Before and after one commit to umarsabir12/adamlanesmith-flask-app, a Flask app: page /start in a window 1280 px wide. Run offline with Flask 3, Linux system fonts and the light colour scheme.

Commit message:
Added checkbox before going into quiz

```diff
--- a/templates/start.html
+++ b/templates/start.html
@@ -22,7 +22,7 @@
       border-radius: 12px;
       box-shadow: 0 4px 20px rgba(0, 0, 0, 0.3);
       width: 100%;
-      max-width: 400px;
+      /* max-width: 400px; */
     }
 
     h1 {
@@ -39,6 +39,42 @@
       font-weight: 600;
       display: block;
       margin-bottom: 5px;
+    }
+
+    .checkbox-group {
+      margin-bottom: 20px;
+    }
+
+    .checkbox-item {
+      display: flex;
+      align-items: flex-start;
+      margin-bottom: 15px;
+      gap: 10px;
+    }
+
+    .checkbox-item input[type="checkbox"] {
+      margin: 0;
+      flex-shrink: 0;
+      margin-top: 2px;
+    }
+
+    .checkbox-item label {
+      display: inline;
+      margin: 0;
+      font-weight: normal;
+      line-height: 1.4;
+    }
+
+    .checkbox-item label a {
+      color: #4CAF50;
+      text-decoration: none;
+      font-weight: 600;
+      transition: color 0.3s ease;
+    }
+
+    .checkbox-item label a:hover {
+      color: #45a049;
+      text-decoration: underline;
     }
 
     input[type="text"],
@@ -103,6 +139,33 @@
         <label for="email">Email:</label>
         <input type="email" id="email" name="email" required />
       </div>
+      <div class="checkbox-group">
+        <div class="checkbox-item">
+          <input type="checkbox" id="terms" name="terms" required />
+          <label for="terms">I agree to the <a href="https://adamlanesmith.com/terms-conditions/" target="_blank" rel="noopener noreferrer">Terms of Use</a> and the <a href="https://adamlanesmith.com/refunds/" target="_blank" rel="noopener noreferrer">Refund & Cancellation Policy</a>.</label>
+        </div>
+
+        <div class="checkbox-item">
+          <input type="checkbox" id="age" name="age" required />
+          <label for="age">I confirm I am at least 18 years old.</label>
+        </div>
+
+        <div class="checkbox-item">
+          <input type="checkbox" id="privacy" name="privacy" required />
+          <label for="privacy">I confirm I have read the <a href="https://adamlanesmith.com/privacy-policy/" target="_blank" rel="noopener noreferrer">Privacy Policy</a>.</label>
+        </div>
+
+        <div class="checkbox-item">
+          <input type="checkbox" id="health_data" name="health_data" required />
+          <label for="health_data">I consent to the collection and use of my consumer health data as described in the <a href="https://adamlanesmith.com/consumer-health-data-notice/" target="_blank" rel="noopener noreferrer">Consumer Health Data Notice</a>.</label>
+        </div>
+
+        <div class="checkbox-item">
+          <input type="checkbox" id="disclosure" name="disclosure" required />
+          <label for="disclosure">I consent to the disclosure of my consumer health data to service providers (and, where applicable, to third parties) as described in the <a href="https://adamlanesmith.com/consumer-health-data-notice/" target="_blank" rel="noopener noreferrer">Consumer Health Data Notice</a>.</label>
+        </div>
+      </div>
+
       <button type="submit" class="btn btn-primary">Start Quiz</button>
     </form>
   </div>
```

==================================================

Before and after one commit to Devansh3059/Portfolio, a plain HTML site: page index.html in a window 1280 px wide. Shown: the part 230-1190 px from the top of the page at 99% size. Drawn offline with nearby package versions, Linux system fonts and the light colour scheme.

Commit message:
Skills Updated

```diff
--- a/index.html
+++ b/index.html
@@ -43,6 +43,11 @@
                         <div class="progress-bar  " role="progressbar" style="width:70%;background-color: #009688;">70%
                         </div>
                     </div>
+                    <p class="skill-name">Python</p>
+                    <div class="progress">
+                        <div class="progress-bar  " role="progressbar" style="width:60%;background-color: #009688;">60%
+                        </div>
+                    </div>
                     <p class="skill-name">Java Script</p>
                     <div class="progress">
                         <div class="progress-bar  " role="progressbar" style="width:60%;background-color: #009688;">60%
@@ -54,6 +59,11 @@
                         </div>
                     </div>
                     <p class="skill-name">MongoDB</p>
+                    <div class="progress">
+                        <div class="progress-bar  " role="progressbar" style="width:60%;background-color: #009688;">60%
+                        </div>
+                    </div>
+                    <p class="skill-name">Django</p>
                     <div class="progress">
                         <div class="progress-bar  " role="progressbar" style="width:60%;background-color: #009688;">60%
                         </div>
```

==================================================

#### [EXERCISE BRIEF]
Which of the lines above mention the word "name"? Pull those lines out.

#### [REPLY TO THE EXERCISE]
         <input type="email" id="email" name="email" required />
+          <input type="checkbox" id="terms" name="terms" required />
+          <input type="checkbox" id="age" name="age" required />
+          <input type="checkbox" id="privacy" name="privacy" required />
+          <input type="checkbox" id="health_data" name="health_data" required />
+          <input type="checkbox" id="disclosure" name="disclosure" required />
+                    <p class="skill-name">Python</p>
                     <p class="skill-name">Java Script</p>
                     <p class="skill-name">MongoDB</p>
+                    <p class="skill-name">Django</p>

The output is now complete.